Wilkinson power dividers are significant components in modern wireless communication systems
In modern wireless communication systems, power dividers are significant components used in power amplifiers, mixers, active circulators, and phase shifters. Among power dividers, Wilkinson power dividers are widely used due to their simple construction, narrow bandwidth, and reliable performance.
Wilkinson power dividers are the basic building blocks in communication circuits and are most commonly seen in ultra-wideband (UWB) circuits, antenna array systems, and RF front modules. As Wilkinson power divider applications expand, engineers continue to work to miniaturize this conventional divider to save on costs and space.
In this article, we will discuss modified, compact-size Wilkinson power dividers and how they can be applied in the field.
An Overview of Wilkinson Power Dividers
The Wilkinson power divider was first introduced by Ernest Wilkinson, who proposed that the power divider configuration could split an input signal into two in-phase output signals. It was discovered that the Wilkinson power divider can also be used as a power combiner, where the structure takes two input signals of equal phases for combining. The Wilkinson power divider offers outputs with equal phase as well as with a broad bandwidth of about 1 octave.
The Wilkinson power divider is a three-port power divider—otherwise known as a two-way power splitter. The output ports are usually terminated by a series resistor, which provides the isolation between output ports. This isolation is obtained by terminating the output ports by a series resistor. The value of the series resistor should be equal to 2Zo, where Zo is the system impedance. The lines are equal to a quarter wavelength and the characteristic impedance is equal to √2Zo .
The performance of a Wilkinson power divider can be improved by adding a 𝛌/4 transformer in front of the power division step. The bandwidth can be increased from octave to decade by using multi sections. By varying the values of the series resistor and the 𝛌/4 sections, one Wilkinson power divider application can be to mitigate unequal power division.
Advantages of Wilkinson Power Dividers
The advantages of conventional Wilkinson power dividers include:
High suppression factor
High isolation between output ports
Broad bandwidth characteristics
Modified Microstrip Wilkinson Power Divider Applications in GSM Communication Systems
In GSM communication circuits, modified microstrip Wilkinson power dividers are commonly applied, as compact size and harmonic suppression can bring added value to these power dividers.
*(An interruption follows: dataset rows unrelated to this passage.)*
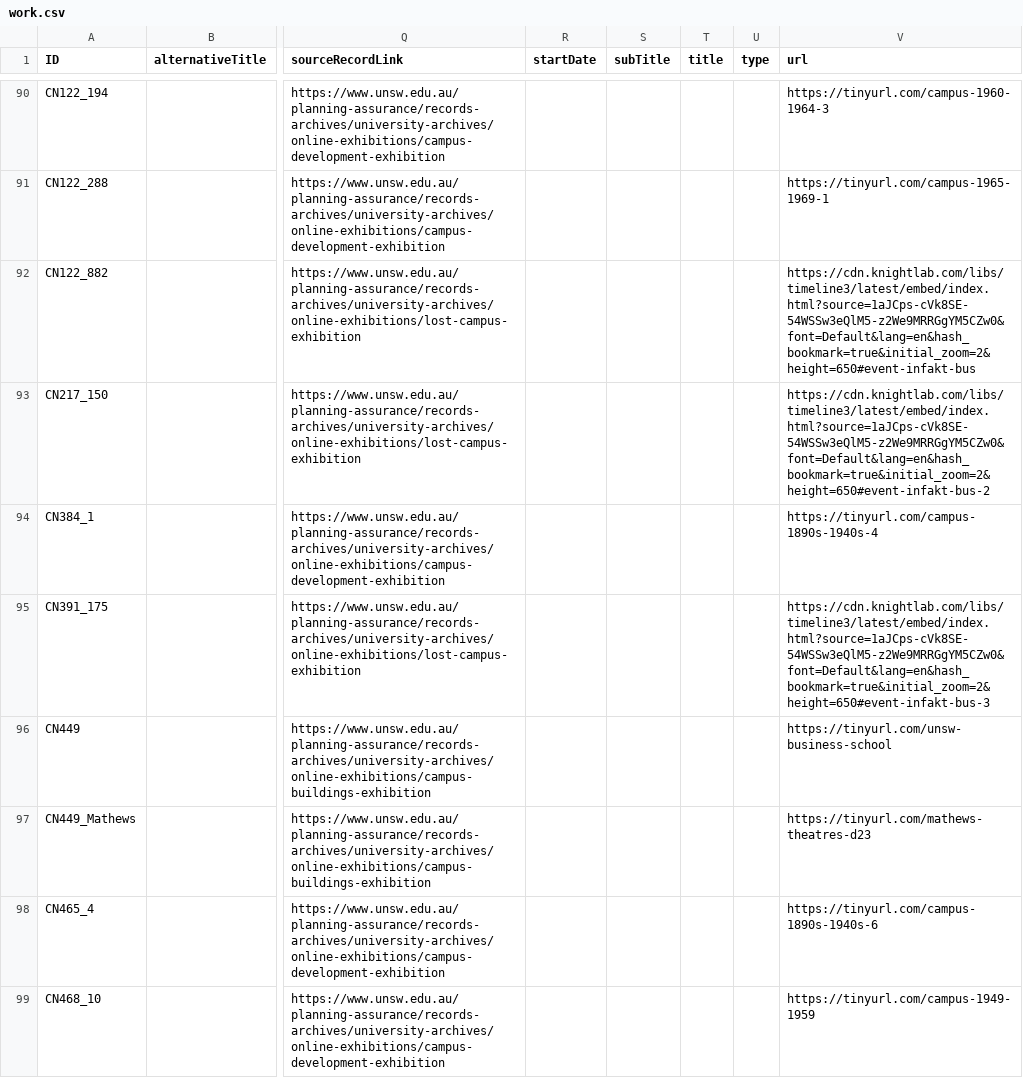
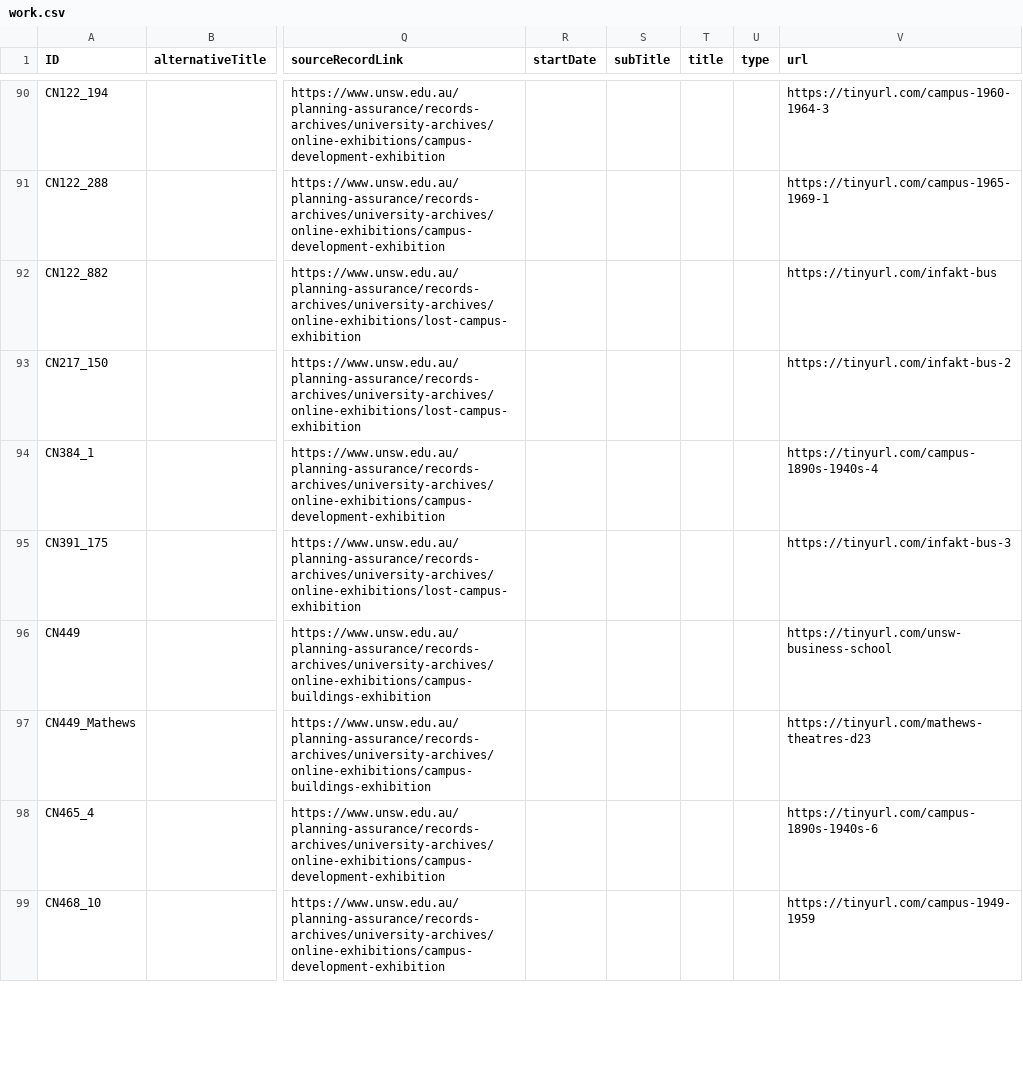
Before and after one commit to HuNIVL/unsw, a CSV file: work.csv, drawn as a sheet; only a part is shown, gaps mark what is left out; the diff covers the shown part only; the diff names each change by its address in the sheet, - before the commit and + after, or states it on an @@ line.

```diff
--- a/work.csv
+++ b/work.csv
-V92 (url): https://cdn.knightlab.com/libs/timeline3/latest/embed/index.html?source=1aJCps-cVk8SE-54WSSw3eQlM5-z2We9MRRGgYM5CZw0&font=Default&lang=en&hash_bookmark=true&initial_zoom=2&height=650#event-infakt-bus
+V92 (url): https://tinyurl.com/infakt-bus
-V93 (url): https://cdn.knightlab.com/libs/timeline3/latest/embed/index.html?source=1aJCps-cVk8SE-54WSSw3eQlM5-z2We9MRRGgYM5CZw0&font=Default&lang=en&hash_bookmark=true&initial_zoom=2&height=650#event-infakt-bus-2
+V93 (url): https://tinyurl.com/infakt-bus-2
-V95 (url): https://cdn.knightlab.com/libs/timeline3/latest/embed/index.html?source=1aJCps-cVk8SE-54WSSw3eQlM5-z2We9MRRGgYM5CZw0&font=Default&lang=en&hash_bookmark=true&initial_zoom=2&height=650#event-infakt-bus-3
+V95 (url): https://tinyurl.com/infakt-bus-3
```
Also changed, not shown: 35 edited cells elsewhere in this file.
Modified microstrip Wilkinson power dividers are created by modifying a conventional Wilkinson power divider. By modifying the Wilkinson power divider with one open stub, one radial resonator, and two rectangular resonators, the harmonics of order two to six can be suppressed. The open stub, radial, and rectangular resonators form the low pass filters in the modified structure. Two low pass filters of this kind are introduced into the quarter wavelength branch lines to suppress the higher-order harmonics.
This modified Wilkinson power divider suppresses unwanted harmonics due to the presence of two rectangular resonators and the open stubs. The open stub and the rectangular resonators act as suppressor cells. The rectangular resonator is responsible for the wide stopband of the modified power divider.
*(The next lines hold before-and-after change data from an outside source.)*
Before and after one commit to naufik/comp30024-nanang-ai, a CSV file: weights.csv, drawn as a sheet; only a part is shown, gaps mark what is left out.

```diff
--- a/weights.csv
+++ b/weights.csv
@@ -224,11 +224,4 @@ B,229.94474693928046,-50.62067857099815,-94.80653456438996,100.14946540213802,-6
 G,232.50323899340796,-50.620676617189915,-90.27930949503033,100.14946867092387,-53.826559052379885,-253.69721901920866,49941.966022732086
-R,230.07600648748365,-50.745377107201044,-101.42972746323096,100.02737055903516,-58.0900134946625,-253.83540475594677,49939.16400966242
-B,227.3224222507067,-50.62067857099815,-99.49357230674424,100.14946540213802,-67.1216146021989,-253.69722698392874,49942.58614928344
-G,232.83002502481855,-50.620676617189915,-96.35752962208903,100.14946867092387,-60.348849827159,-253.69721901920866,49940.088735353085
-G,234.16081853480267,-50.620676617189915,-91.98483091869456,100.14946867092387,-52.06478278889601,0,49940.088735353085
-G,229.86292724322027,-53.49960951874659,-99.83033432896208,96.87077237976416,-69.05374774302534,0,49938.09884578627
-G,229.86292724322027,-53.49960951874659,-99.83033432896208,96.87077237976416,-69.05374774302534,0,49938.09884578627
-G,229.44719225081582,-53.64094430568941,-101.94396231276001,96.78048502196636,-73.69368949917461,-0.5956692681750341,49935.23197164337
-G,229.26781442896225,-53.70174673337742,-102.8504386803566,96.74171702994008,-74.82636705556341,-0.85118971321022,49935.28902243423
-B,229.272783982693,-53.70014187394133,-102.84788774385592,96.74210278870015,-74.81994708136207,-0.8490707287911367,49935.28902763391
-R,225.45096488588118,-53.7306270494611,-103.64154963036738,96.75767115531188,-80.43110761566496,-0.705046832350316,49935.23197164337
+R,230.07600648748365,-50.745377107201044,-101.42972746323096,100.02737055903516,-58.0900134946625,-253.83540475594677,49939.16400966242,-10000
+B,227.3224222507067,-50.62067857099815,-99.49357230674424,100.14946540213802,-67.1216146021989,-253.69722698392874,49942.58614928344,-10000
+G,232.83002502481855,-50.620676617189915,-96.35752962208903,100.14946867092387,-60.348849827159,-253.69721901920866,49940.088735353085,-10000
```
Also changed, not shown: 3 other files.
Advantages to Modified Microstrip Wilkinson Power Dividers
The advantages of a modified microstrip Wilkinson power divider are similar to that of a conventional Wilkinson power divider, including:
Harmonic suppression with high attenuation level
Excellent insertion loss in the passband
Miniaturized Low-Loss Wilkinson Power Dividers Used in the RF Front Module
In a miniaturized low-loss Wilkinson power divider used in the RF front module, size reduction is achieved by folding the quarter-wave branch lines into tightly coupled meander lines. The quarter wavelength transmission lines are folded into four meander lines, where the aspect ratio is not fixed. The aspect ratio can be adjusted by altering the number of folds. The width of the transmission lines determines the insertion loss and the manufacturability of the modified Wilkinson structure. The sharp microstrip corners are replaced by smooth, curvy bends to avoid ill effects at high frequencies. To ensure isolation, a chip resistor of 100 ohms is included between the output ports. This miniaturized low-loss Wilkinson power divider is used in antenna array feed networks, amplifiers, and mixers.
Modified Wilkinson power divider applications are substantial and modern wireless communication systems make great use of these types of power dividers. When working with these power dividers, it is important to use the best set of design and analysis tools you can find. Cadence’s full-wave electromagnetic simulation software can support structural modifications in conventional Wilkison power dividers so you can achieve a modified structure.